U.S. manufacturers of medical and defense electronics often rely on suppliers throughout the United States for vital components and inputs. Because of this, shuttering even a single part of the supply chain for a period will inhibit other companies from manufacturing, which could lead to significant delays in manufacturing the products our country needs to effectively treat victims and protect the nation.

We understand and agree that the health and safety of the country is of primary importance. To that end, I urge you to make all appropriate exemptions for electronics manufacturing in existing or future shelter-in-place orders that you or the officials within your state announce. Without such exemptions, our nation’s health care, infrastructure, and national security will suffer.

Please do not hesitate to contact me if IPC and the electronics industry can be a resource to you during this challenging time.

Respectfully,
John W. Mitchell
President & CEO

Share




Suggested Items

I-Connect007 Editor’s Choice: Five Must-Reads for the Week

09/23/2022 | Andy Shaughnessy, Design007 Magazine
It’s officially fall now, and in Atlanta the temperature has plummeted to the mid-80s. We’ve all bumped our air conditioners up to 74 degrees. That means it’s trade show season, and I’ve been busy looking for my suitcase. This week, we have an assortment of news about associations, education, and advocacy, as well as another installment of our Printed Electronics Roundtable. And if you’re looking for a job, you are in luck; our jobConnect007 section is chock-full of open positions at all levels in this industry.

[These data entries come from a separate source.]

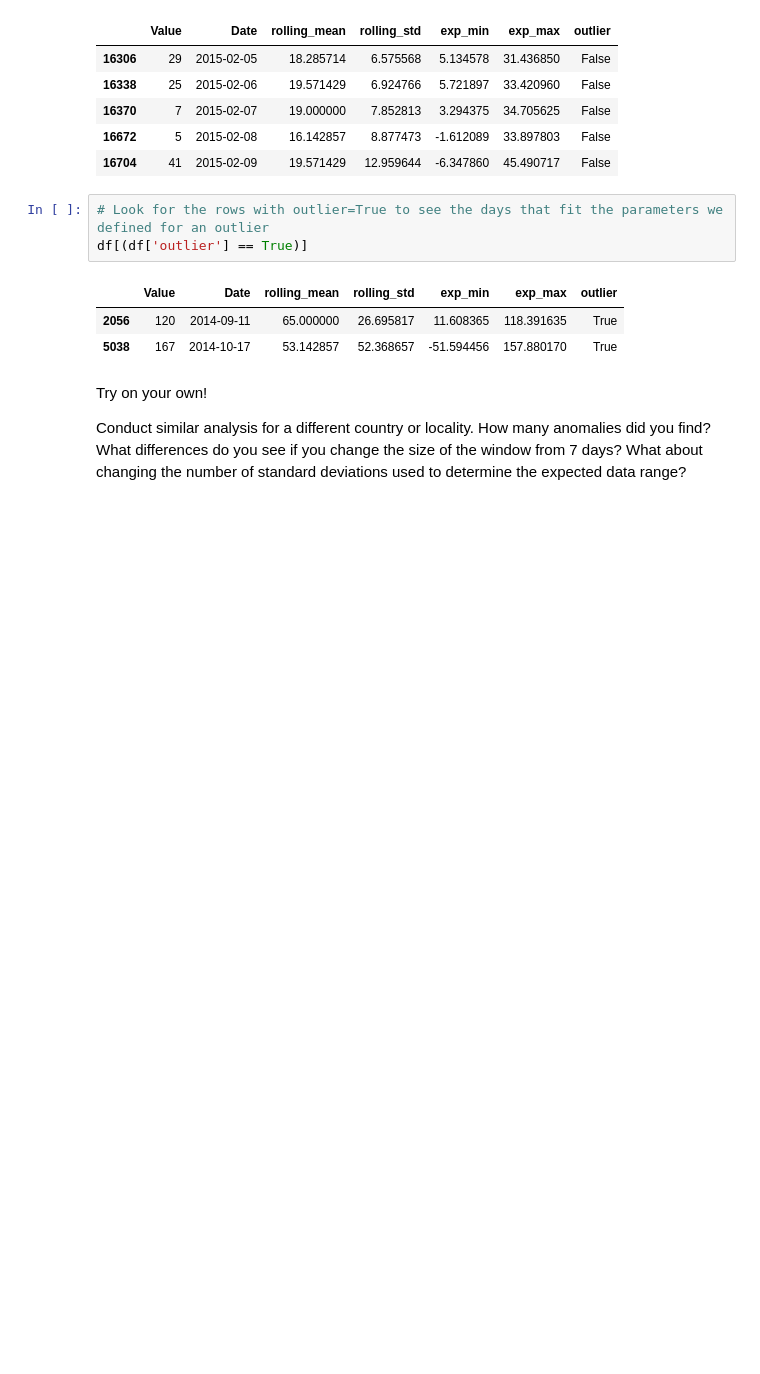
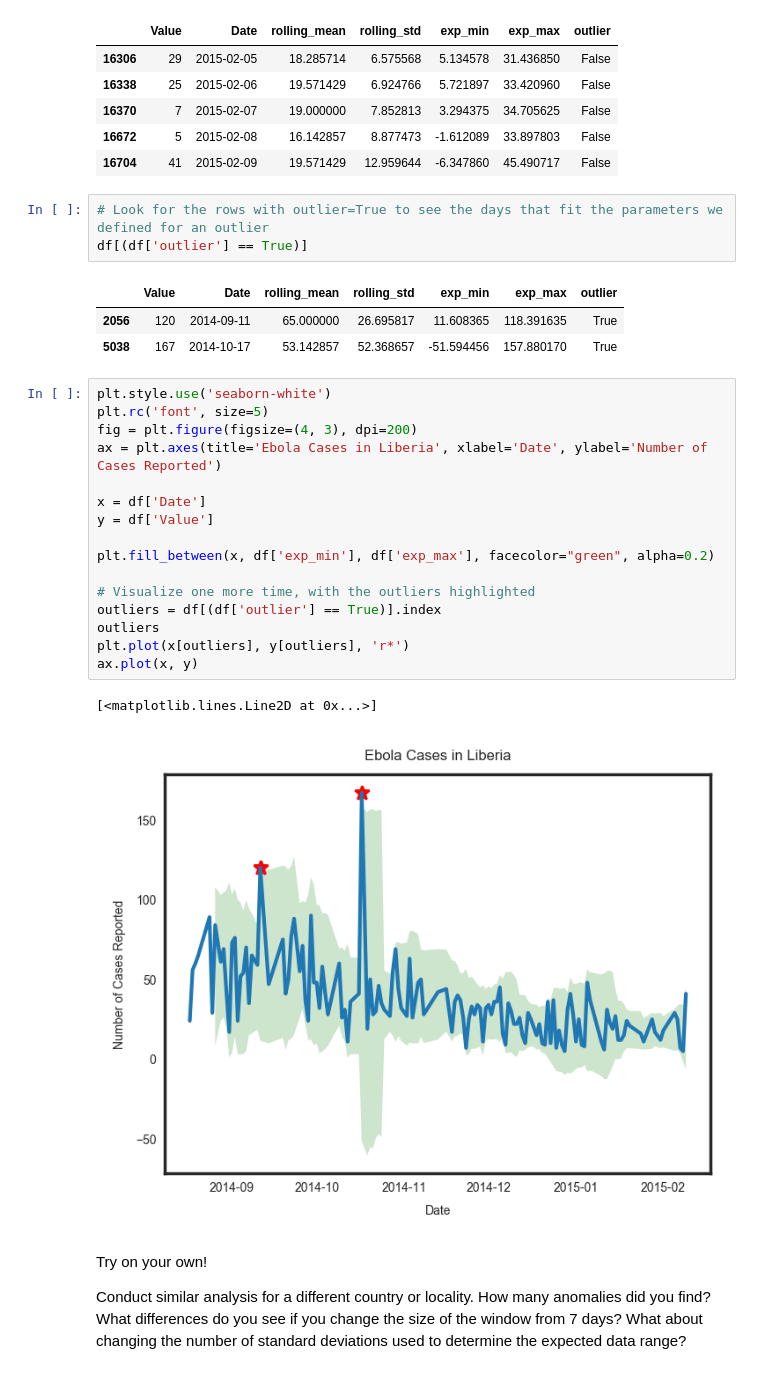
Before and after one commit to evan-burke/m3_sf_2020_training, a Jupyter notebook: Anomaly Detection Demo.ipynb, the cells around one changed output. Saved outputs shown, nothing was run; the diff lists cells and outputs as text; blank space fills up the shorter version.

Commit message:
add highlighted outliers

```diff
--- a/Anomaly Detection Demo.ipynb
+++ b/Anomaly Detection Demo.ipynb
@@ -190,6 +190,25 @@ df[(df['outlier'] == True)]
 |  | Value | Date | rolling_mean | rolling_std | exp_min | exp_max | outlier |
 | 2056 | 120 | 2014-09-11 | 65.000000 | 26.695817 | 11.608365 | 118.391635 | True |
 | 5038 | 167 | 2014-10-17 | 53.142857 | 52.368657 | -51.594456 | 157.880170 | True |
+# %%
+plt.style.use('seaborn-white')
+plt.rc('font', size=5)
+fig = plt.figure(figsize=(4, 3), dpi=200)
+ax = plt.axes(title='Ebola Cases in Liberia', xlabel='Date', ylabel='Number of Cases Reported')
+
+x = df['Date']
+y = df['Value']
+
+plt.fill_between(x, df['exp_min'], df['exp_max'], facecolor="green", alpha=0.2)
+
+# Visualize one more time, with the outliers highlighted
+outliers = df[(df['outlier'] == True)].index
+outliers
+plt.plot(x[outliers], y[outliers], 'r*')
+ax.plot(x, y)
+# %% [output]
+[<matplotlib.lines.Line2D at 0x...>]
+[figure, added]
 # %% [markdown]
 Try on your own!
 
```
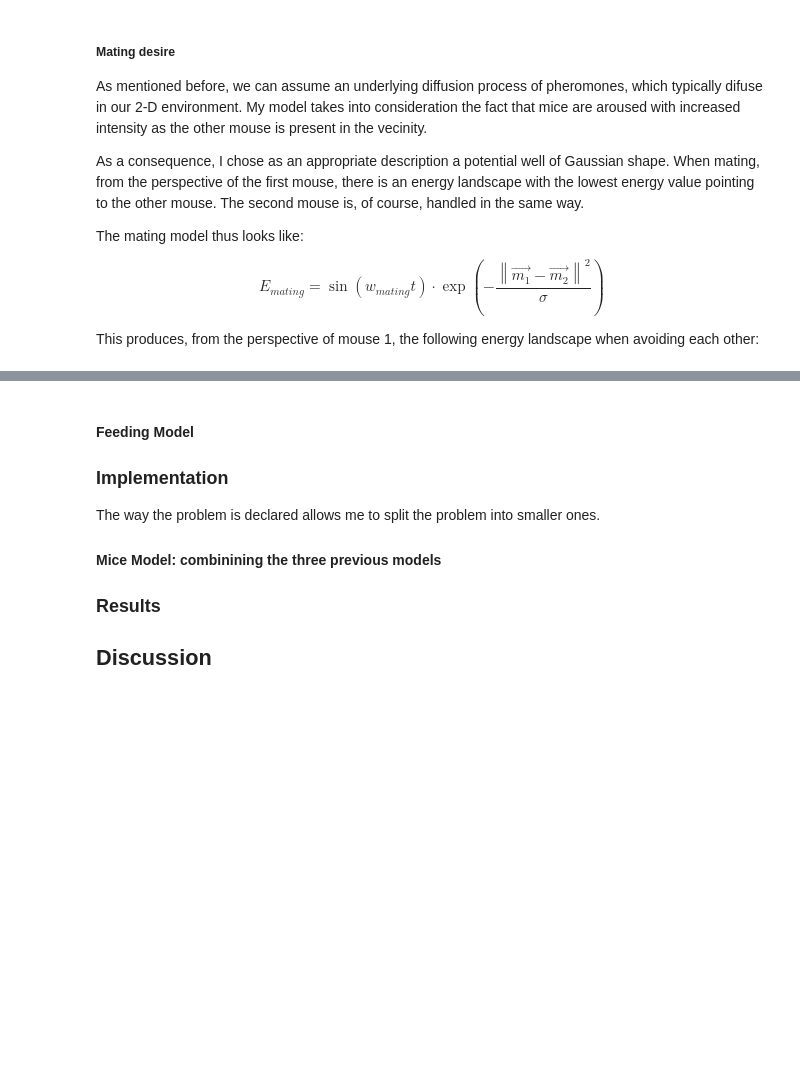
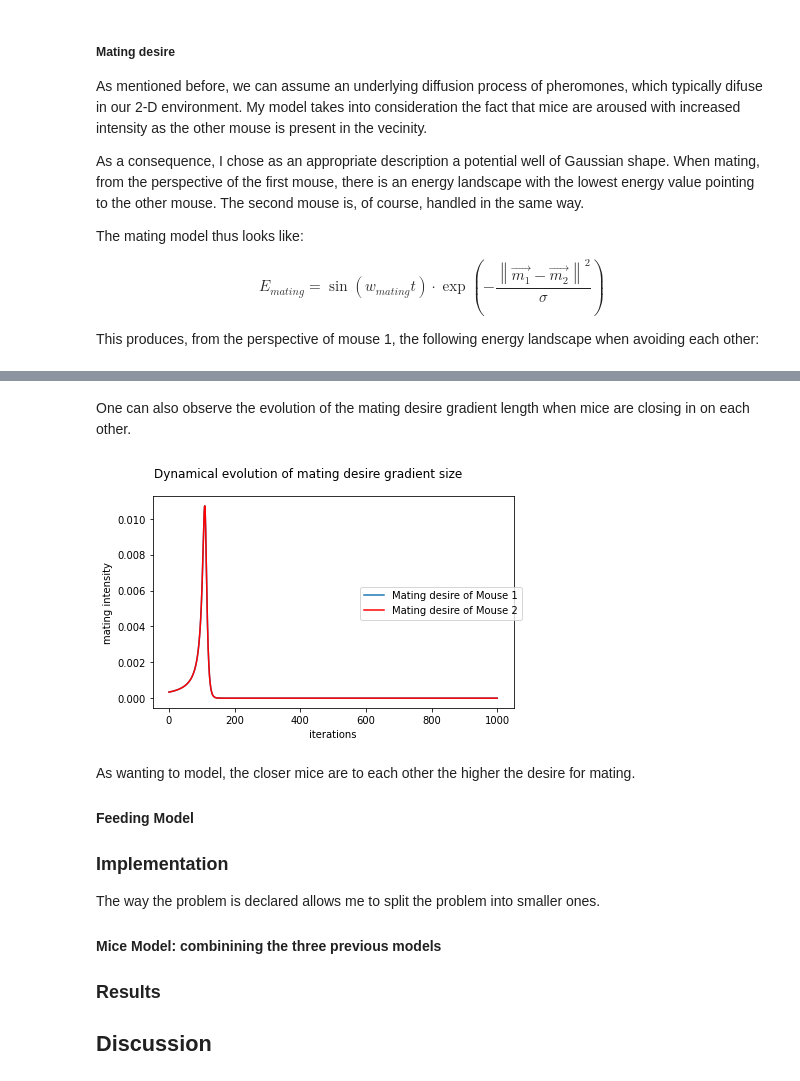
Before and after one commit to midumitrescu/modelling-course-prof-sprek-winter-2022, a Jupyter notebook: Modelling_Course_Presentation.ipynb, the cells around one changed output, grey strips where cells are left out. Saved outputs shown, nothing was run; the diff lists cells and outputs as text; code cells hidden in the pictures; blank space fills up the shorter version.

```diff
--- a/Modelling_Course_Presentation.ipynb
+++ b/Modelling_Course_Presentation.ipynb
@@ -211,7 +211,16 @@ KeyboardInterrupt
+# %% [markdown]
+One can also observe the evolution of the mating desire gradient length when mice
+are closing in on each other.
+# %%
+plot_mating_desire(always_mating)
+# %% [output]
+[figure, added]
 # %% [markdown]
-
+As wanting to model, the closer
+mice are to each other the higher the desire for mating.
 
 #### Feeding Model
+
 
 ### Implementation
 
```
Also changed, not shown: parts of 5 cells of this notebook, 3 other files.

IPC: Companies Are Intentional About Tracking Environmental and Social Risks

09/22/2022 | Suhani Chitalia and Kelly Scanlon, IPC
Leading companies in the electronics manufacturing industry are highly intentional about their environmental, social and governance (ESG) priorities, with climate change and energy use among the most closely scrutinized issues, an IPC analysis shows. As part of IPC’s ESG for Electronics initiative, IPC is interested in developing resources for members on the most common ESG methods and priorities of leading companies across the electronics value chain. In support of this, IPC has preliminarily analyzed the ESG reports of approximately a dozen companies in selected portions of the industry.

EIPC Technical Snapshot: Novel Laser-based Manufacturing Processes in Automotive Electronics

09/22/2022 | Pete Starkey, I-Connect007
“Summer is over, now it's back to work!” This was the opening line of the invitation to the 18th EIPC Technical Snapshot webinar, Sept. 14, following the theme of advances in automotive electronics technology, introduced and moderated by EIPC President Alun Morgan. The first presentation, entitled "The fully printed smart component—combining additive manufacturing and sensor printing," came from Jonas Mertin, a thin-film processing specialist at the Fraunhofer Institute for Laser Technology.



Copyright © 2022 I-Connect007. All rights reserved.